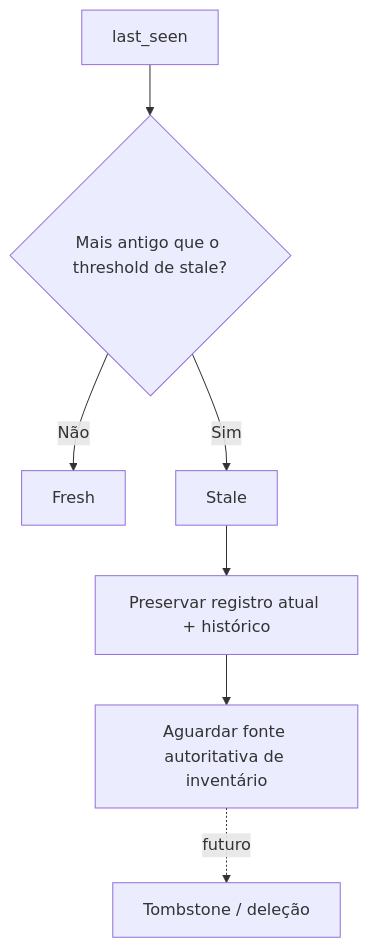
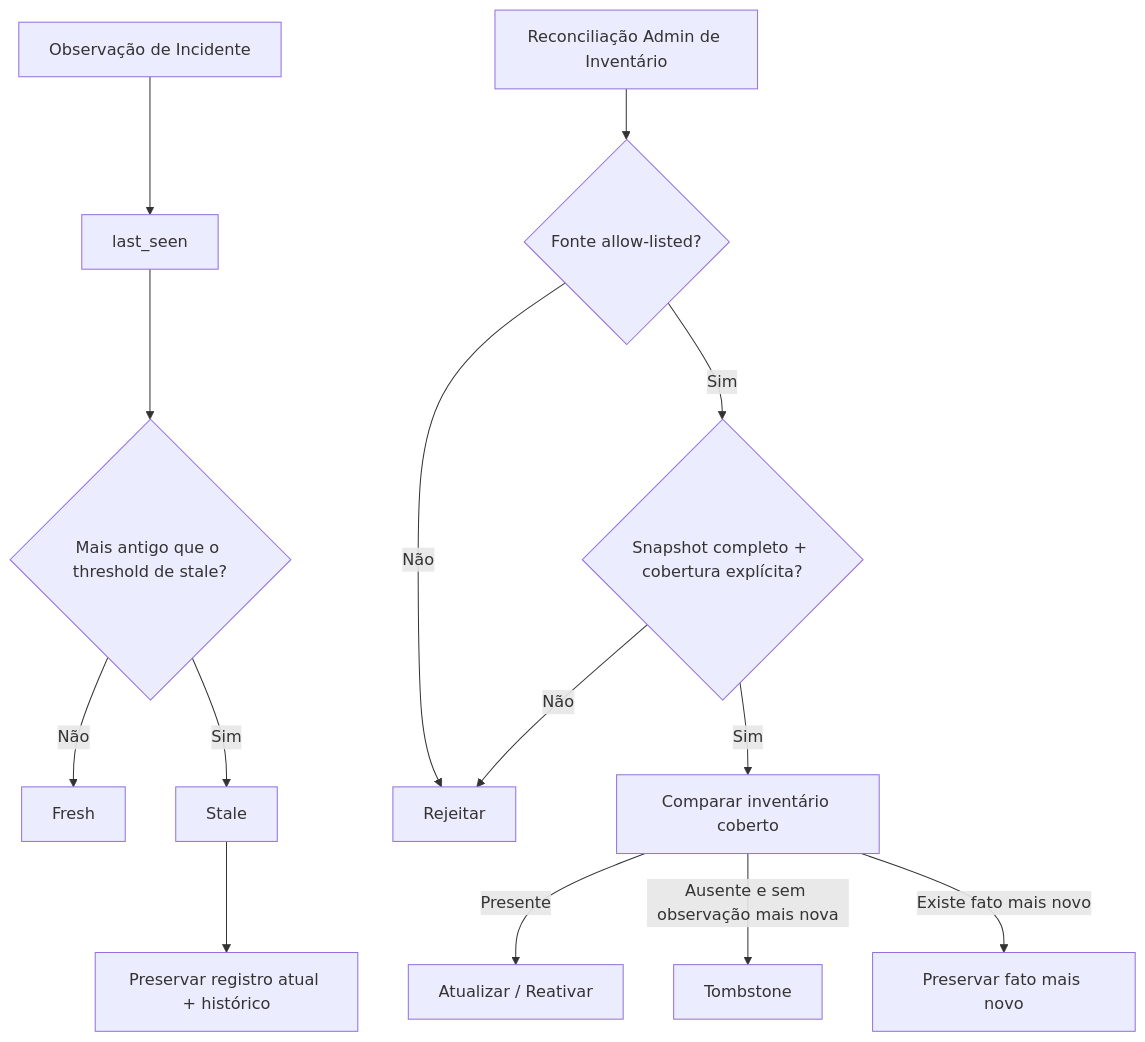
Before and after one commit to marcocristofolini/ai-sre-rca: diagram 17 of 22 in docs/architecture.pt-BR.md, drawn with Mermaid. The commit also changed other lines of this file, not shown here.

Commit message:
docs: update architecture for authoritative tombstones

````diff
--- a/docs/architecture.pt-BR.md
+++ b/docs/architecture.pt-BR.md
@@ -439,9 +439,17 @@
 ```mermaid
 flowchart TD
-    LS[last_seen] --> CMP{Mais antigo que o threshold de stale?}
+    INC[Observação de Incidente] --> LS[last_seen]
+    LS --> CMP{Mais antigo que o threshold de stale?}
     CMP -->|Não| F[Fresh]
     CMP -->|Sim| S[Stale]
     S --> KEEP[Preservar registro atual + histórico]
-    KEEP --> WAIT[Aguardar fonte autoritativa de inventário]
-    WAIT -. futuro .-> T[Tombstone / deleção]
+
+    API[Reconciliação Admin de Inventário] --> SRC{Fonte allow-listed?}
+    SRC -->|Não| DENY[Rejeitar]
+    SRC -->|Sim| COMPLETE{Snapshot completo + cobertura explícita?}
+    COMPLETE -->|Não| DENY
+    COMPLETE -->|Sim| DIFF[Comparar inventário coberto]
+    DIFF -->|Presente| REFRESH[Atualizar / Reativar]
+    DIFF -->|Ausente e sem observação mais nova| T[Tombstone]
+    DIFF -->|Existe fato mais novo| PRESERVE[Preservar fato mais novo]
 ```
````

--------------------

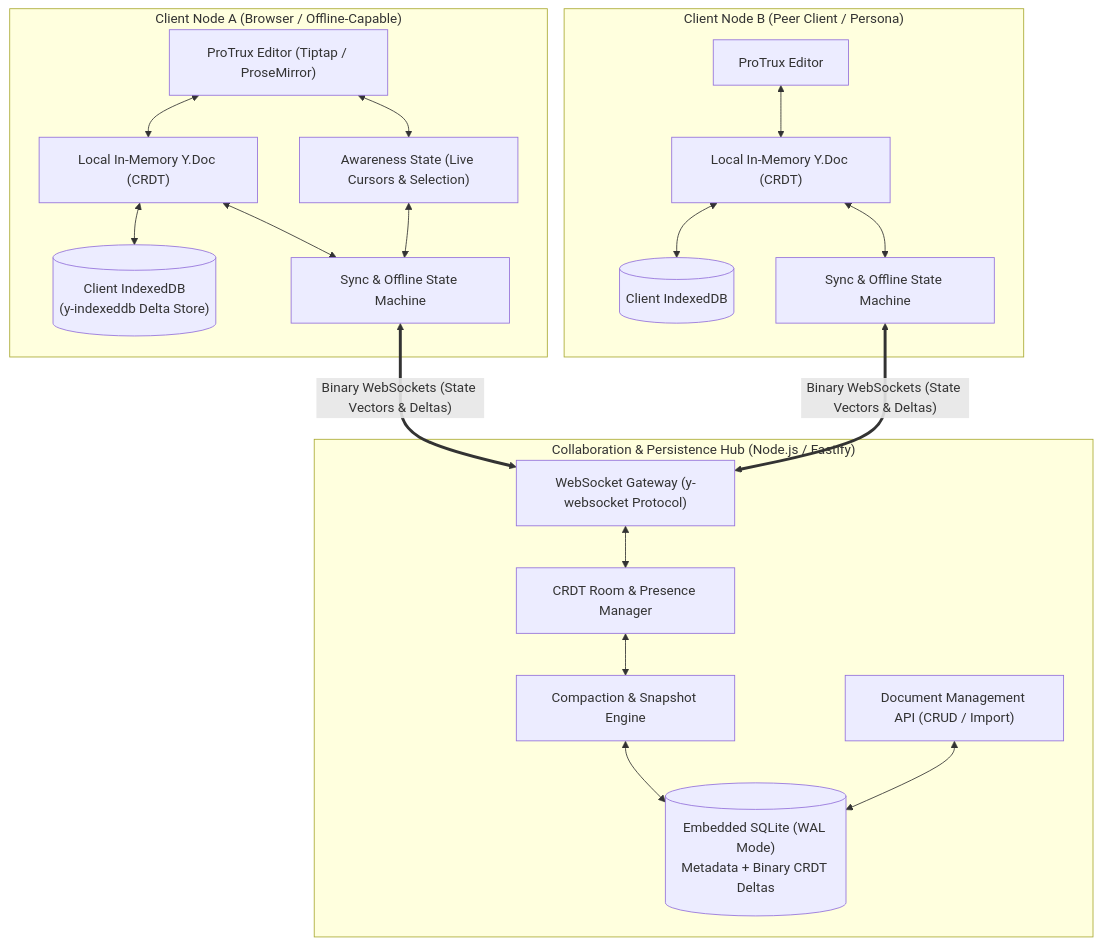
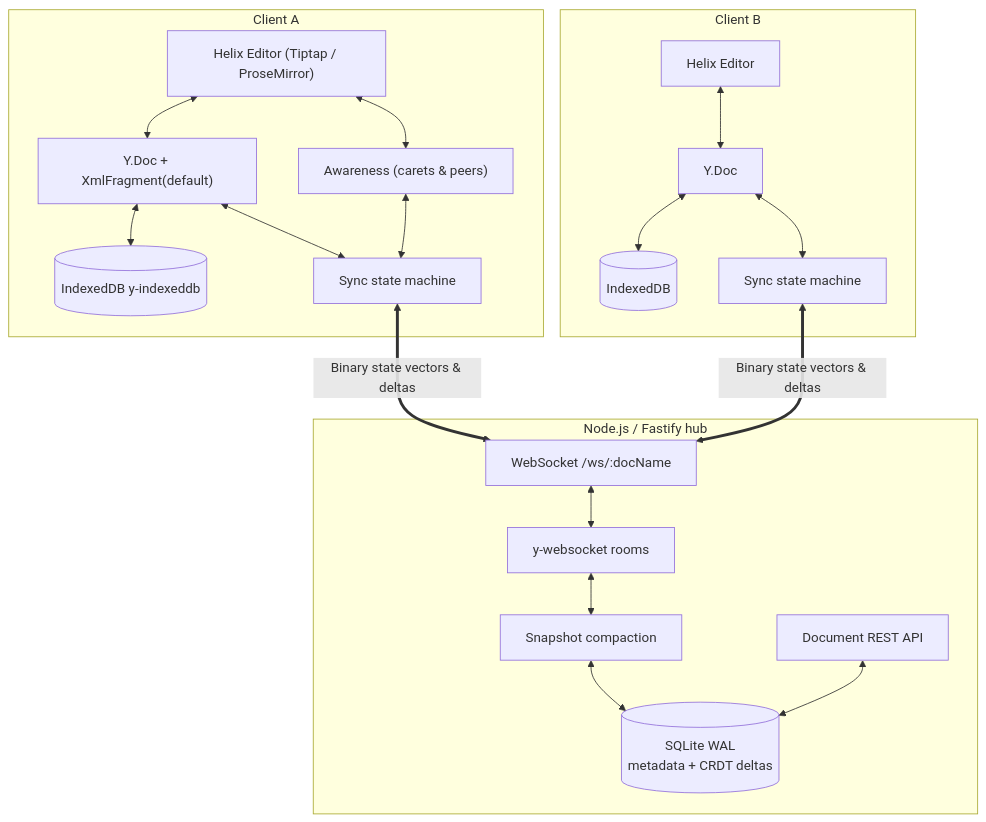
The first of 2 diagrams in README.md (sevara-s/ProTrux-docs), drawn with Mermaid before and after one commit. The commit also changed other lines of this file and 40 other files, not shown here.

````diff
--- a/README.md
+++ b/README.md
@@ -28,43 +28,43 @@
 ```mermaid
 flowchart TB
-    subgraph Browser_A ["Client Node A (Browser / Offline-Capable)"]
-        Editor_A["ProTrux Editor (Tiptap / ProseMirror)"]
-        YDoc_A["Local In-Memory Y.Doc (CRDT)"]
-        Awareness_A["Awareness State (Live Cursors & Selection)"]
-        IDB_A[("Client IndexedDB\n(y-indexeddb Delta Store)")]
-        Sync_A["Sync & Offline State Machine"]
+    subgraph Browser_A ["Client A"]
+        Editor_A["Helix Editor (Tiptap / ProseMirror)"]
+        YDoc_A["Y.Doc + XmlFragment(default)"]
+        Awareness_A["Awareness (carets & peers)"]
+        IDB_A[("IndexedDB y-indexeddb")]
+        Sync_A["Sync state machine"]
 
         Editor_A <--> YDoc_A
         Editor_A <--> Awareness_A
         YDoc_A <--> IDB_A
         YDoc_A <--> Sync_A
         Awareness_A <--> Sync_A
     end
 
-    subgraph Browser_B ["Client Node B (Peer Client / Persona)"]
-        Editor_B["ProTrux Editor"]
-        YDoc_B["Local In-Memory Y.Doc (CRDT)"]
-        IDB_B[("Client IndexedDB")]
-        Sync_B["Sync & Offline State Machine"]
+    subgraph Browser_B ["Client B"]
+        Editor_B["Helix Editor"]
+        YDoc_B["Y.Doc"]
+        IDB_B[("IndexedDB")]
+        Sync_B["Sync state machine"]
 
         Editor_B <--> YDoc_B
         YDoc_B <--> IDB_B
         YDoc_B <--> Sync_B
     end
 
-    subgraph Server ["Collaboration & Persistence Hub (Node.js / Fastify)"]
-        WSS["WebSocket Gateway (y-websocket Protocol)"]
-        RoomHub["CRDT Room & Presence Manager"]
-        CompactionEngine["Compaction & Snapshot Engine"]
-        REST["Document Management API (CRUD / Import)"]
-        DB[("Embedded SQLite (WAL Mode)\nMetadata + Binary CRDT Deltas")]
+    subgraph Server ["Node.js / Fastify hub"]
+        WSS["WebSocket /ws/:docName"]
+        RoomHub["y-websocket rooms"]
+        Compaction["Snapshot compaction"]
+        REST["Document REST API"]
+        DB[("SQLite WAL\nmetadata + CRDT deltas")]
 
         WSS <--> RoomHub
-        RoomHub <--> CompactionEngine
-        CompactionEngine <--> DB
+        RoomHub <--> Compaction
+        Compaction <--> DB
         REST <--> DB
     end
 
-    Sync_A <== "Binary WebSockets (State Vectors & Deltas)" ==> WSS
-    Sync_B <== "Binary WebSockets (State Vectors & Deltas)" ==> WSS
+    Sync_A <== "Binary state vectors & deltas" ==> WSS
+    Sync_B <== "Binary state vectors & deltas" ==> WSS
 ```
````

--------------------

WHAT YOU ARE ASKED TO DO: Please find, in the entries above, every line where "CRDT" occurs, and copy it.

RESPONSE TO THIS TASK:
-        YDoc_A["Local In-Memory Y.Doc (CRDT)"]
-        YDoc_B["Local In-Memory Y.Doc (CRDT)"]
-        RoomHub["CRDT Room & Presence Manager"]
-        DB[("Embedded SQLite (WAL Mode)\nMetadata + Binary CRDT Deltas")]
+        DB[("SQLite WAL\nmetadata + CRDT deltas")]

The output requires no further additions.